VENUS SIGHTINGS: Venus is approaching the sun for an historic transit on June 5th and 6th. Sky watchers accustomed to seeing the Goddess of Love shining brightly in the evening sky are having to look harder than usual as Venus plunges into the glare:
"It was a wonderful sight tonight, as I caught Venus in its last days before the transit, shining as a glistening crescent low in the evening twilight," says photographer Alan Dyer of Gleichen, Alberta, Canada. "Venus was visible to the unaided eye after sunset, but not for long. It set soon after the Sun. But for a short while it put on a beautiful show as a large crescent (large for a planet that is), easily resolvable in binoculars and stunning in a small telescope. One could almost make out, for brief moments, the sight of the backlit atmosphere going all the way around the disk. But I suspect it was more imagination at work than reality shining through."
"This was May 30, 6 days before the June 5 transit, with Venus 9.5° east of the sun. How far up to the Sun can we catch it, before it crosses the sun on Tuesday?" he wonders. The answer will be revealed in SpaceWeather's realtime photo gallery.
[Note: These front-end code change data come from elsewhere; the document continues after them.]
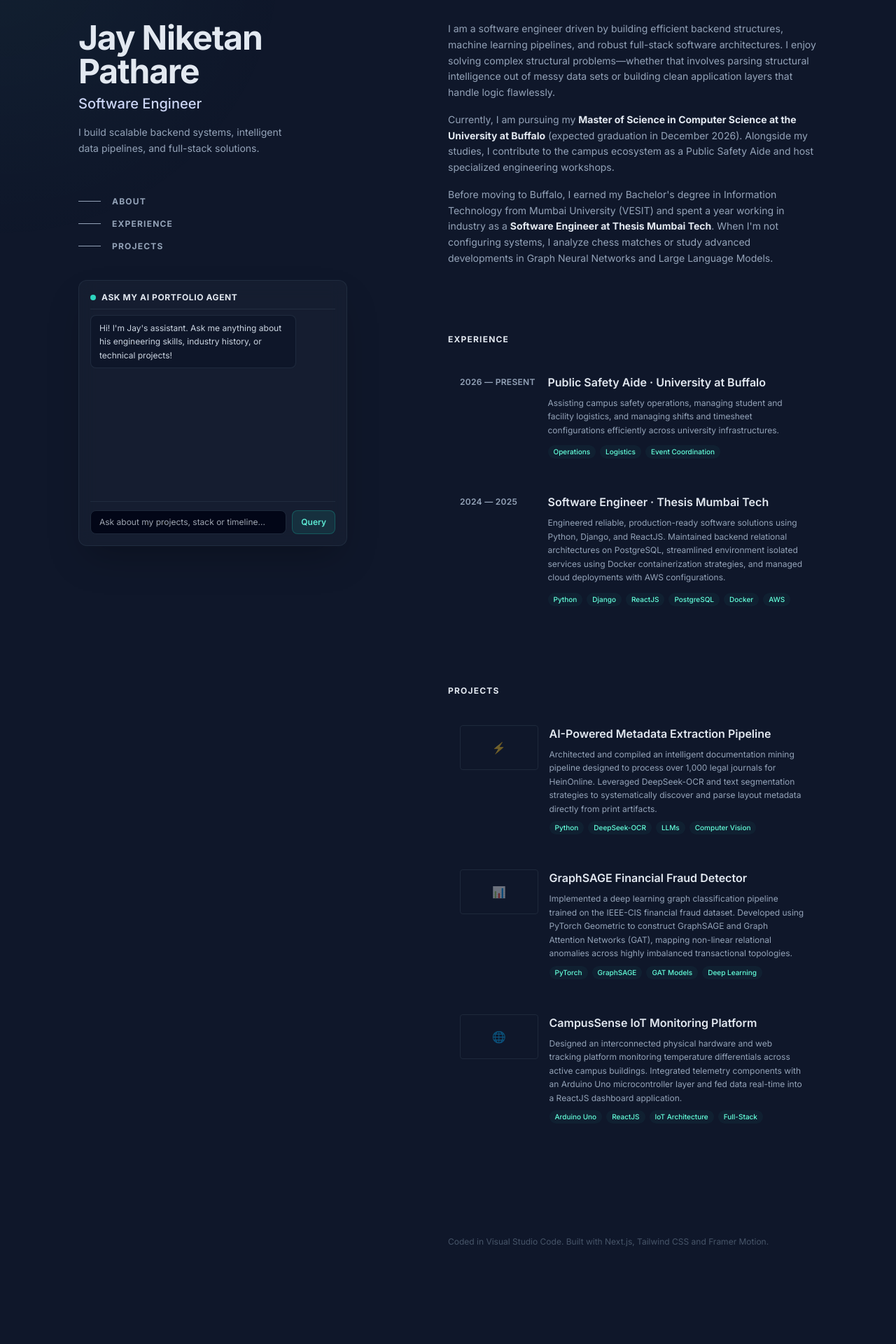
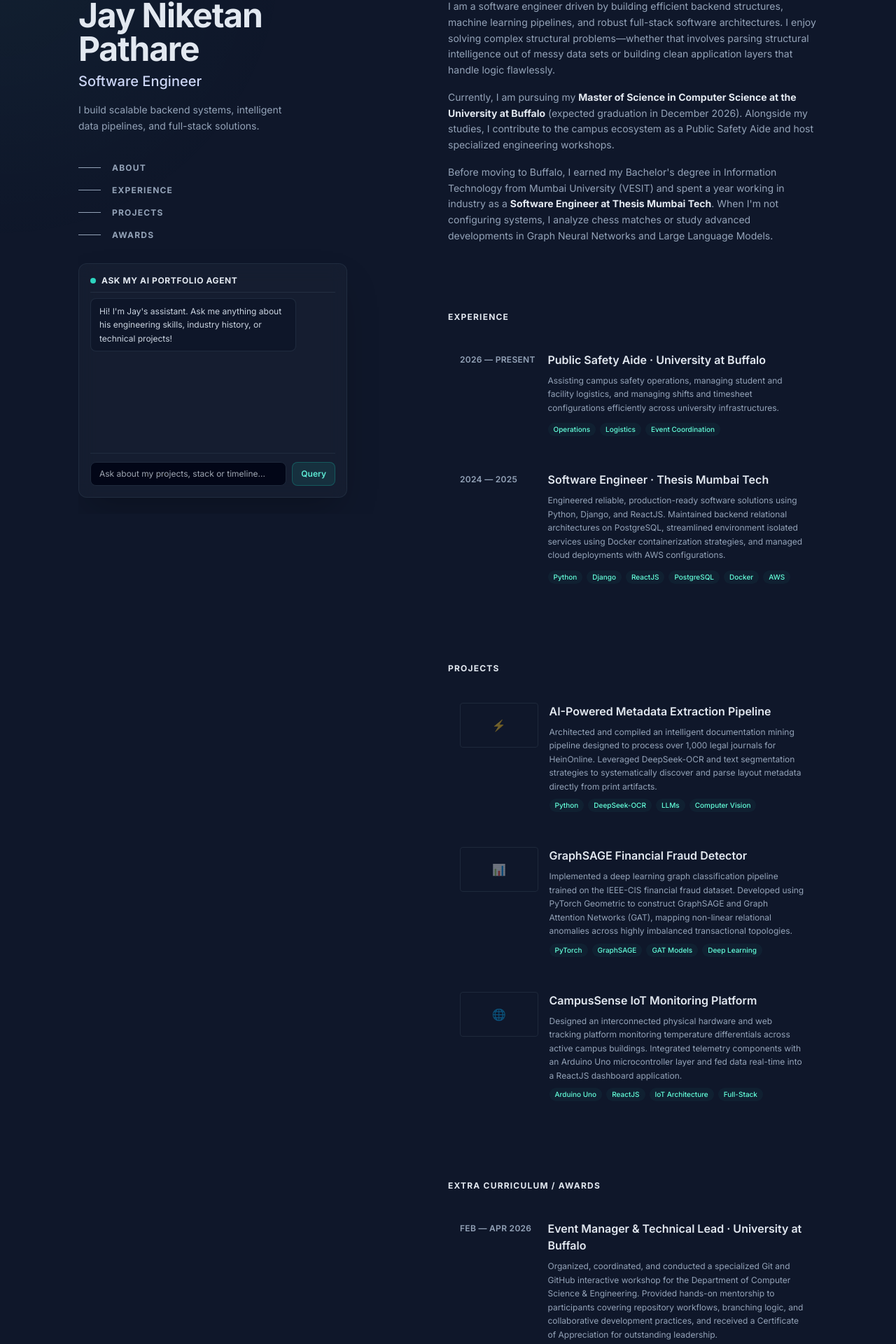
Before and after one commit to Jaypath456/jay-portfolio, a Next.js app: page / in a window 1280 px wide. Shown: the part 66-1986 px from the top of the page at 70% size. Before the commit the page ends 1944 px from the top, so only its background shows below. Built offline with nearby package versions, Linux system fonts and the light colour scheme.

Commit message:
added award section and fixed the page layout

```diff
--- a/app/page.tsx
+++ b/app/page.tsx
@@ -29,10 +29,12 @@ export default function Home() {
       />
 
       <div className="container mx-auto max-w-6xl px-6 md:px-12 relative z-10">
-        <div className="flex flex-col lg:flex-row lg:justify-between gap-4">
+        <div className="flex flex-col lg:flex-row lg:justify-between gap-12">
 
           {/* ════════════ LEFT SIDEBAR ════════════ */}
-          <aside className="lg:w-5/12 lg:sticky lg:top-0 lg:h-screen flex flex-col justify-between py-12 lg:py-24">
+          <aside className="lg:w-5/12 lg:sticky lg:top-0 lg:h-screen flex flex-col justify-between py-12 lg:py-16 overflow-y-auto no-scrollbar">
+
+            {/* Top Content Stack */}
             <div className="space-y-6">
               <div>
                 <h1 className="text-4xl md:text-5xl font-bold tracking-tight text-heading">Jay Niketan Pathare</h1>
@@ -42,9 +44,9 @@ export default function Home() {
                 </p>
               </div>
 
-              {/* Navigation Anchors */}
-              <nav className="hidden lg:block space-y-4 pt-8">
-                {['about', 'experience', 'projects'].map((item) => (
+              {/* Navigation Anchors - Added 'awards' here */}
+              <nav className="hidden lg:block space-y-4 pt-4">
+                {['about', 'experience', 'projects', 'awards'].map((item) => (
                   <a key={item} href={`#${item}`} className="group flex items-center gap-4 text-xs font-bold uppercase tracking-widest text-textDim hover:text-heading transition-colors">
                     <span className="h-[1px] w-8 bg-textDim group-hover:w-16 group-hover:bg-heading transition-all" />
                     {item}
@@ -52,17 +54,45 @@ export default function Home() {
                 ))}
               </nav>
 
-              {/* Injected Intelligent Chat Bot Frame */}
-              <div className="pt-4 max-w-sm">
+              {/* Chatbot Module */}
+              <div className="pt-2 max-w-sm">
                 <AIChatWidget />
               </div>
             </div>
+
+            {/* Bottom Left Social Links */}
+            <div className="flex items-center gap-5 pt-6 mt-6 border-t border-slate-800/60 lg:border-t-0 lg:mt-0">
+              <a
+                href="https://github.com"
+                target="_blank"
+                rel="noopener noreferrer"
+                className="text-textDim hover:text-accent transform hover:-translate-y-0.5 transition-all duration-200"
+                aria-label="GitHub"
+              >
+                <svg className="h-6 w-6" viewBox="0 0 24 24" fill="currentColor">
+                  <path d="M12 0C5.374 0 0 5.373 0 12c0 5.302 3.438 9.8 8.207 11.387.599.111.793-.261.793-.577v-2.234c-3.338.726-4.033-1.416-4.033-1.416-.546-1.387-1.333-1.756-1.333-1.756-1.089-.745.083-.729.083-.729 1.205.084 1.839 1.237 1.839 1.237 1.07 1.834 2.807 1.304 3.492.997.107-.775.418-1.305.762-1.604-2.665-.305-5.467-1.334-5.467-5.931 0-1.311.469-2.381 1.236-3.221-.124-.303-.535-1.524.117-3.176 0 0 1.008-.322 3.301 1.23A11.509 11.509 0 0 1 12 5.803c1.02.005 2.047.138 3.006.404 2.291-1.552 3.297-1.23 3.297-1.23.653 1.653.242 2.874.118 3.176.77.84 1.235 1.911 1.235 3.221 0 4.609-2.807 5.624-5.479 5.921.43.372.823 1.102.823 2.222v3.293c0 .319.192.694.801.576C20.566 21.797 24 17.3 24 12c0-6.627-5.373-12-12-12z"/>
+                </svg>
+              </a>
+
+              <a
+                href="https://linkedin.com"
+                target="_blank"
+                rel="noopener noreferrer"
+                className="text-textDim hover:text-accent transform hover:-translate-y-0.5 transition-all duration-200"
+                aria-label="LinkedIn"
+              >
+                <svg className="h-6 w-6" viewBox="0 0 24 24" fill="currentColor">
+                  <path d="M20.447 20.452h-3.554v-5.569c0-1.328-.027-3.037-1.852-3.037-1.853 0-2.136 1.445-2.136 2.939v5.667H9.351V9h3.414v1.561h.046c.477-.9 1.637-1.85 3.37-1.85 3.601 0 4.267 2.37 4.267 5.455v6.286zM5.337 7.433a2.062 2.062 0 0 1-2.063-2.065 2.064 2.064 0 1 1 2.063 2.065zm1.782 13.019H3.555V9h3.564v11.452zM22.225 0H1.771C.792 0 0 .774 0 1.729v20.542C0 23.227.792 24 1.771 24h20.451C23.2 24 24 23.227 24 22.271V1.729C24 .774 23.2 0 22.222 0h.003z"/>
+                </svg>
+              </a>
+            </div>
+
           </aside>
 
           {/* ════════════ RIGHT MAIN CONTENT LAYER ════════════ */}
-          <main className="lg:w-6/12 py-12 lg:py-24 space-y-24">
+          <main className="lg:w-6/12 py-12 lg:py-16 space-y-24">
 
-            {/* ── About Section ── */}
+            {/* About Section */}
             <section id="about" className="scroll-mt-24">
               <h2 className="text-xs font-bold uppercase tracking-widest text-heading lg:hidden mb-4">About</h2>
               <div className="space-y-4 text-sm text-textDim leading-relaxed">
@@ -78,7 +108,7 @@ export default function Home() {
               </div>
             </section>
 
-            {/* ── Experience Section ── */}
+            {/* Experience Section */}
             <section id="experience" className="scroll-mt-24 space-y-4">
               <h2 className="text-xs font-bold uppercase tracking-widest text-heading mb-6">Experience</h2>
 
@@ -111,7 +141,7 @@ export default function Home() {
               </motion.div>
             </section>
 
-            {/* ── Projects Section ── */}
+            {/* Projects Section */}
             <section id="projects" className="scroll-mt-24 space-y-4">
               <h2 className="text-xs font-bold uppercase tracking-widest text-heading mb-6">Projects</h2>
 
@@ -158,6 +188,26 @@ export default function Home() {
               </motion.div>
             </section>
 
+            {/* ── NEW SECTION: Extra Curriculum / Awards ── */}
+            <section id="awards" className="scroll-mt-24 space-y-4">
+              <h2 className="text-xs font-bold uppercase tracking-widest text-heading mb-6">Extra Curriculum / Awards</h2>
+
+              <motion.div variants={cardVariants} whileHover="hover" className="group grid grid-cols-1 sm:grid-cols-4 gap-2 p-4 border border-transparent rounded-lg transition-all">
+                <div className="text-xs font-semibold tracking-wide text-textDim uppercase pt-1">Feb — Apr 2026</div>
+                <div className="sm:col-span-3 space-y-2">
+                  <h3 className="font-semibold text-heading group-hover:text-accent transition-colors">Event Manager &amp; Technical Lead · University at Buffalo</h3>
+                  <p className="text-xs text-textDim leading-relaxed">
+                    Organized, coordinated, and conducted a specialized Git and GitHub interactive workshop for the Department of Computer Science &amp; Engineering. Provided hands-on mentorship to participants covering repository workflows, branching logic, and collaborative development practices, and received a Certificate of Appreciation for outstanding leadership.
+                  </p>
+                  <div className="flex flex-wrap gap-1.5 pt-1">
+                    {['Git', 'GitHub', 'Technical Training', 'Event Management'].map(t => (
+                      <span key={t} className="text-[10px] px-2 py-0.5 rounded-full bg-teal-400/5 text-accent font-medium">{t}</span>
+                    ))}
+                  </div>
+                </div>
+              </motion.div>
+            </section>
+
             <footer className="text-xs text-slate-600 pt-12">
               Coded in Visual Studio Code. Built with Next.js, Tailwind CSS and Framer Motion.
             </footer>
--- a/components/AIChatWidget.tsx
+++ b/components/AIChatWidget.tsx
@@ -43,7 +43,7 @@ export default function AIChatWidget() {
   };
 
   return (
-    <div className="bg-slate-800/40 border border-slate-700/40 rounded-xl p-4 h-[380px] flex flex-col justify-between backdrop-blur-md shadow-2xl relative z-10">
+    <div className="bg-slate-800/40 border border-slate-700/40 rounded-xl p-4 h-[335px] flex flex-col justify-between backdrop-blur-md shadow-2xl relative z-10">
       <div className="flex items-center gap-2 pb-2 border-b border-slate-700/50 mb-2">
         <span className="relative flex h-2 w-2">
           <span className="animate-ping absolute inline-flex h-full w-full rounded-full bg-teal-400 opacity-75"></span>
```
Space Weather Real Time Image Gallery
[Submit your photos] [NASA video: 2012 Transit of Venus]
CANVAS FOR A TRANSIT: In only 6 days, Venus will pass in front of the sun, marking the solar disk like the tip of a black-dipped paint brush drawn slowly across the stellar surface. If the transit is indeed like a painting, here is the canvas:
Alan Friedman took the picture from his backyard observatory in Buffalo, NY, on May 28th. "I was getting my ducks in a row for a trip west to observe the transit of Venus, practicing with a new camera and new laptop on the Memorial Day sun," he says. "There was lots of activity to see, including an ejection of plasma from active region 1492."
"What treats will the sun put out when Venus pays a visit next week?" Friedman wonders. Stay tuned.
more images: from Sergio Castillo of Inglewood, California; from Rijk-Jan Koppejan of Middelburg, the Netherlands; from Randy Shivak of Anthem, AZ; from Andre van der Hoeven of HI-Ambacht, the Netherlands; from Dennis Cumberland of Fort St. James B.C.